The dynamic and strategic features of the model, the energy sector specification and the representation of technological change make WITCH a specially designed tool well suited to explicitly analyze the consequences of climate change. WITCH incorporates a hybrid top-down optimization structure with a detailed energy sector breakdown and a game theoretic setup. Further details are noted below.
- Countries included within the model are grouped into twelve regions clustered on the basis of geography, income and the structure of energy demand. Regional disaggregation can be easily performed subject to the issue being tackled.
The world economy in WITCH is described by a Ramsey-type neo-classical optimal growth model.
- For each of the 12 regions a forward-looking central planner maximizes the present value of (the log of) per capita consumption (with 5-year time intervals);
- These central planners maximize these intervals simultaneously over the whole optimization period of 100 years. This optimization is made subject to strategic consideration of the choices of the other decision makers (strategic interaction);

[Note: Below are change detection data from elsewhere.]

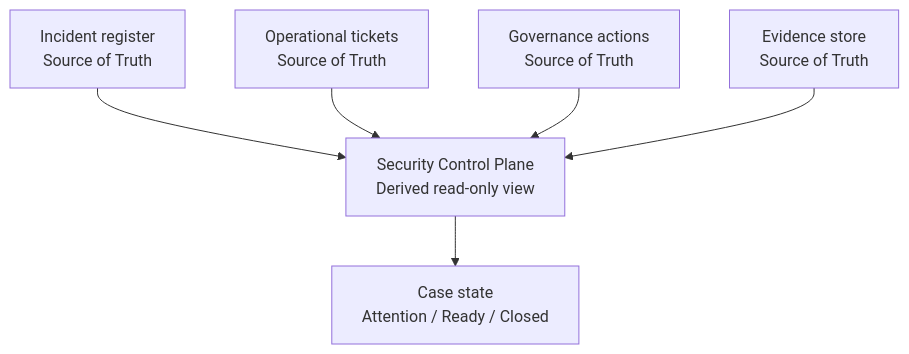
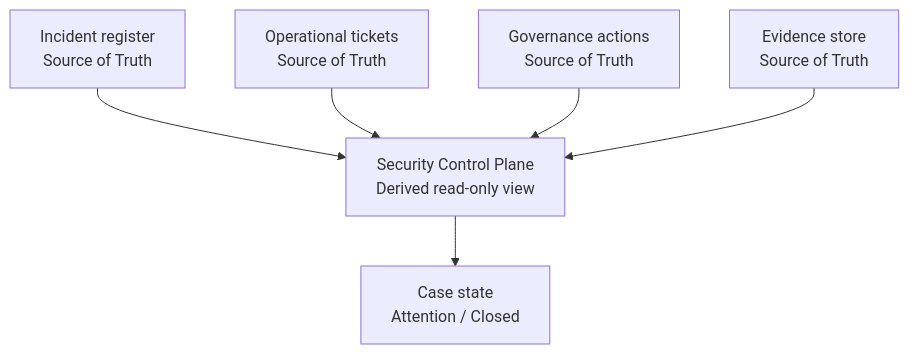
The diagram in README.md (Jonnenpijonne/security-control-plane-portfolio), drawn with Mermaid before and after one commit.

Commit message:
Align diagram with implemented lifecycle states

````diff
--- a/README.md
+++ b/README.md
@@ -45,8 +45,8 @@
 ```mermaid
 flowchart TD
     I["Incident register\nSource of Truth"] --> C["Security Control Plane\nDerived read-only view"]
     T["Operational tickets\nSource of Truth"] --> C
     G["Governance actions\nSource of Truth"] --> C
     E["Evidence store\nSource of Truth"] --> C
-    C --> D["Case state\nAttention / Ready / Closed"]
+    C --> D["Case state\nAttention / Closed"]
 ```
````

- When choosing optimal investments, agents are forward-looking (take into account future events, including future policies) and behave strategically (take into account present and future policy measures in the other regions);
- The model yields the optimal strategy for the energy sector in terms of investments in power generation technologies and the direct consumption of fuels.
In WITCH, strategies implemented in one region of the world affect what goes on in all the other regions. This is achieved by means of a non-cooperative Nash game among regions with the following sources of interaction:
- Exhaustible resource use (with prices dependent on aggregate demand);
- CO2 emissions (via the climate damage feedback);
- Technology spillovers (in terms of both Learning-by-Doing and R&D);
- Global CO2 permit market (when emission caps are imposed).
The non-cooperative Nash game is solved numerically as follows: at each iteration the social planner of every region takes the behavior of other players as given (based on the previous iteration) and sets the optimal value of all choice variables. These computed variables are then stored and fed into the next round of optimizations. The process is repeated until each region’s behavior converges. Convergence is achieved when each region’s choice is the best response to all of the other regions’ responses subject to the prevailing behavior.
In WITCH, the energy sector is represented by a downward expansion of the energy input within the economy.
The energy sector is represented within the economy (“hard link”) as shown in the diagrammatic description in the figure below. The energy detail – though still simplified with respect to large scale energy system models – is a novelty for macro-growth models and enables to a reasonable portray of future energy and technological scenarios. Energy (EN in the figure) is decomposed as follows:
- electric and non-electric energy use;
- 6 fuels;
- 7 technologies for electricity generation.
The parameters governing the production function take into account the technical features of each power generation technology. The cost of electricity is endogenously derived in accordance to each region’s interest rate to ensure capital market equilibrium, as well as incorporating fuel costs which have been set to reflect exhaustibility.
The climate system in WITCH is described by a climate module which feeds back into the economic system via a damage function.
As shown in the figure below, a three-box climate module converts carbon dioxide emissions produced by the economy into atmospheric concentration, radiative forcing and eventually temperature increases above pre-industrial levels. Increases in global temperature ultimately affect each region’s output via a climate damage function that translates the global warming effects into monetary losses or gains in each region.
Innovation in the energy sector
In WITCH, both Research and Development and Learning-by-Doing in energy use and energy technologies account for Endogenous Technical Change. Technical change in WITCH is endogenous and can be induced by climate policy, international spillovers and other economic effects. The hybrid nature of WITCH allows the portrayal of endogenous technological change both in its bottom-up and top-down dimensions.
Endogenous technological change takes the form of accumulated experience and direct R&D investment with the following specific features:
- Learning-by-Doing via experience curves that decrease power plants investment costs with accumulated installed capacity;
- Energy R&D aimed at increasing energy efficiency;
- R&D directed at reducing the cost of cellulosic biofuels.
See the Technical Report for a detailed description of the model.